Epstein would give Martin Andreas Nowak, a professor of biology and mathematics, the name of professors he wanted to meet with. Either Epstein or Nowak would invite the academics to meet with Epstein at the PED offices.
The meetings usually took place on weekends.
“Taken as a whole, the documents suggest that Epstein viewed the PED offices as available for his use whenever he wished to gather academics together to hear scholars talk about subjects Epstein found interesting,” lawyers wrote in the review.
Nowak, who lawyers said took no steps to conceal Epstein’s activities, was placed on paid administrative leave on May 1 after the review was published. Officials are probing whether Nowak violated university rules.
The visits came to an end only after a number of PED researchers objected to the situation.
Not only Epstein, but his “assistants” received cards and keypad codes that let them access PED buildings whenever they wanted. When Harvard tightened security in 2017 by installing a different card reader system, several cards designated for temporary visitors were mailed to an assistant of Epstein.
Nowak’s chief administrative officer (CAO) informed the professor of the arrangement, calling it “easier” because Epstein “would have go go get photo [sic] taken” if he instead was given different, more specific type of card.
“Epstein’s permanent possession of a visitor keycard; his knowledge of the passcode to the PED offices; and his possession of a key to an individual Harvard office all gave him unlimited access to PED. It appears that this circumvented rules designed to limit access to Harvard space to individuals with legitimate reasons to be there,” the review stated.
“In effect, Professor Nowak and his CAO permitted Epstein to use PED’s offices as his own whenever he came to campus. Moreover, they did so without due regard for Harvard’s security rules.”
Harvard accepted four gifts after Epstein’s arrest but no further donations were accepted after his conviction, under a decision by President Drew Faust. Several faculty members, including Nowak, tried to convince Faust to revise the order.
Epstein bypassed the order by getting others to donate to the university. Those donations included $7.5 million to support the work of Nowak. Leon Black, who donated millions with his wife or through their foundation, told lawyers he was introduced to the professor through Epstein.
Nowak also allowed links to the websites of Epstein’s foundations on PED’s website at the request of Epstein’s publicist. A full page featuring Epstein was also published on PED’s website. It was removed in 2014 after complaints from a sexual assault survivor’s group.

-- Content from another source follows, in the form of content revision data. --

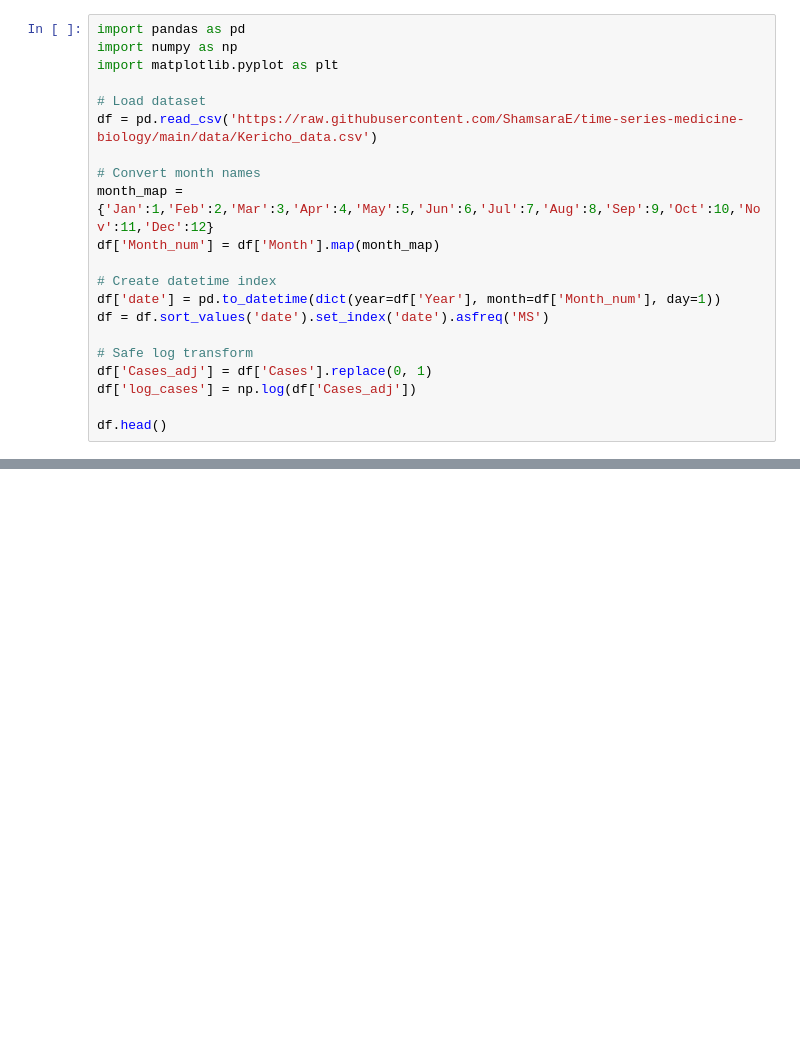
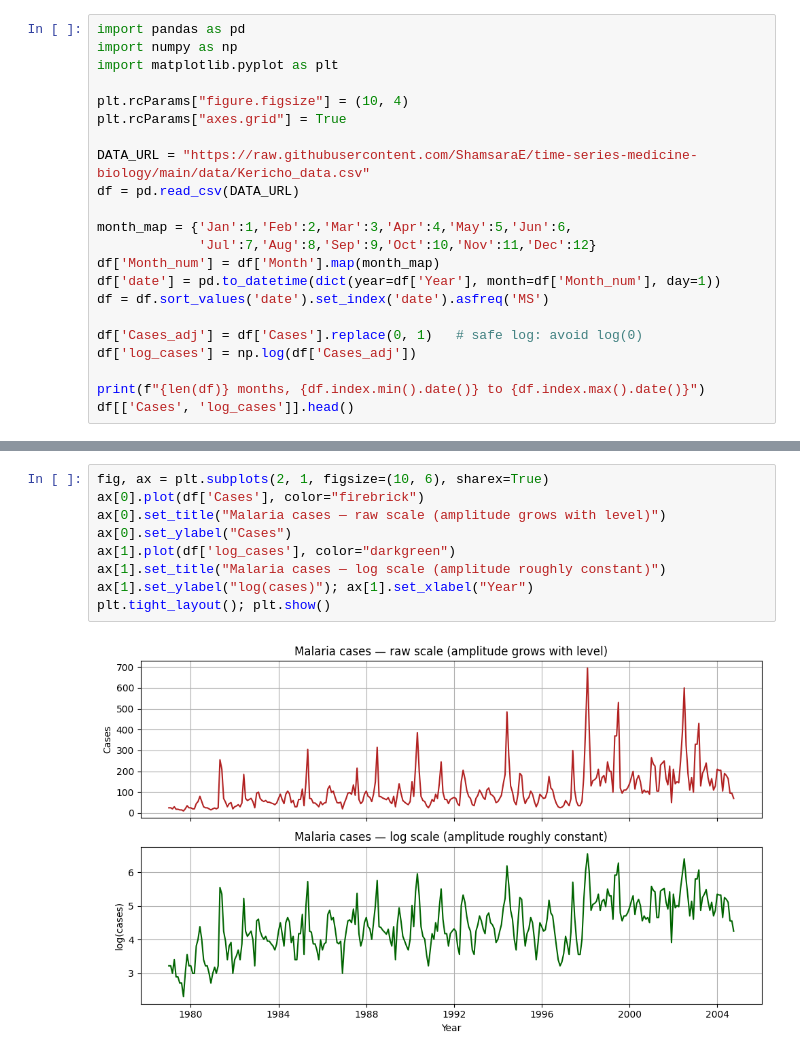
Before and after one commit to ShamsaraE/time-series-medicine-biology, a Jupyter notebook: teaching/02_malaria_cases_multiplicative_model.ipynb, the cells around one changed output, grey strips where cells are left out. Cells and saved outputs as stored; diff of their text form; blank space fills up the shorter version.

```diff
--- a/teaching/02_malaria_cases_multiplicative_model.ipynb
+++ b/teaching/02_malaria_cases_multiplicative_model.ipynb
@@ -33,19 +33,20 @@ import pandas as pd
 import numpy as np
 import matplotlib.pyplot as plt
 
-# Load dataset
-df = pd.read_csv('https://raw.githubusercontent.com/ShamsaraE/time-series-medicine-biology/main/data/Kericho_data.csv')
+plt.rcParams["figure.figsize"] = (10, 4)
+plt.rcParams["axes.grid"] = True
 
-# Convert month names
-month_map = {'Jan':1,'Feb':2,'Mar':3,'Apr':4,'May':5,'Jun':6,'Jul':7,'Aug':8,'Sep':9,'Oct':10,'Nov':11,'Dec':12}
+DATA_URL = "https://raw.githubusercontent.com/ShamsaraE/time-series-medicine-biology/main/data/Kericho_data.csv"
+df = pd.read_csv(DATA_URL)
+
+month_map = {'Jan':1,'Feb':2,'Mar':3,'Apr':4,'May':5,'Jun':6,
+             'Jul':7,'Aug':8,'Sep':9,'Oct':10,'Nov':11,'Dec':12}
 df['Month_num'] = df['Month'].map(month_map)
-
-# Create datetime index
 df['date'] = pd.to_datetime(dict(year=df['Year'], month=df['Month_num'], day=1))
 df = df.sort_values('date').set_index('date').asfreq('MS')
 
-# Safe log transform
-df['Cases_adj'] = df['Cases'].replace(0, 1)
+df['Cases_adj'] = df['Cases'].replace(0, 1)   # safe log: avoid log(0)
 df['log_cases'] = np.log(df['Cases_adj'])
 
-df.head()
+print(f"{len(df)} months, {df.index.min().date()} to {df.index.max().date()}")
+df[['Cases', 'log_cases']].head()
@@ -67,0 +69,11 @@ Multiplicative structure becomes additive after log transform.
+# %%
+fig, ax = plt.subplots(2, 1, figsize=(10, 6), sharex=True)
+ax[0].plot(df['Cases'], color="firebrick")
+ax[0].set_title("Malaria cases — raw scale (amplitude grows with level)")
+ax[0].set_ylabel("Cases")
+ax[1].plot(df['log_cases'], color="darkgreen")
+ax[1].set_title("Malaria cases — log scale (amplitude roughly constant)")
+ax[1].set_ylabel("log(cases)"); ax[1].set_xlabel("Year")
+plt.tight_layout(); plt.show()
+# %% [output]
+[figure, added]
```
Also changed, not shown: parts of 20 cells of this notebook, 3 other files.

Epstein also regularly received communications from Harvard’s development offices, including an invitation to attend the start of the university’s Capital Campaign in 2013.
The review of Epstein’s ties with Harvard was conducted by Diane Lopez, the university’s general counsel, Ara Gershengorn, a Harvard attorney, and Martin Murphy of Foley Hoag LLP.
They recommended to Harvard President Lawrence Bacow that Harvard develop clearer procedures for reviewing potentially controversial donations, revise its procedures for appointing Visiting Fellows, and consider whether any further actions should be taken based on Epstein’s unfettered access to PED.
Bacow said in a letter to the Harvard community that he’s instructed members of his team to begin implementing the recommendations “as soon as possible.”
“The report issued today describes principled decision-making but also reveals institutional and individual shortcomings that must be addressed—not only for the sake of the University but also in recognition of the courageous individuals who sought to bring Epstein to justice,” he concluded.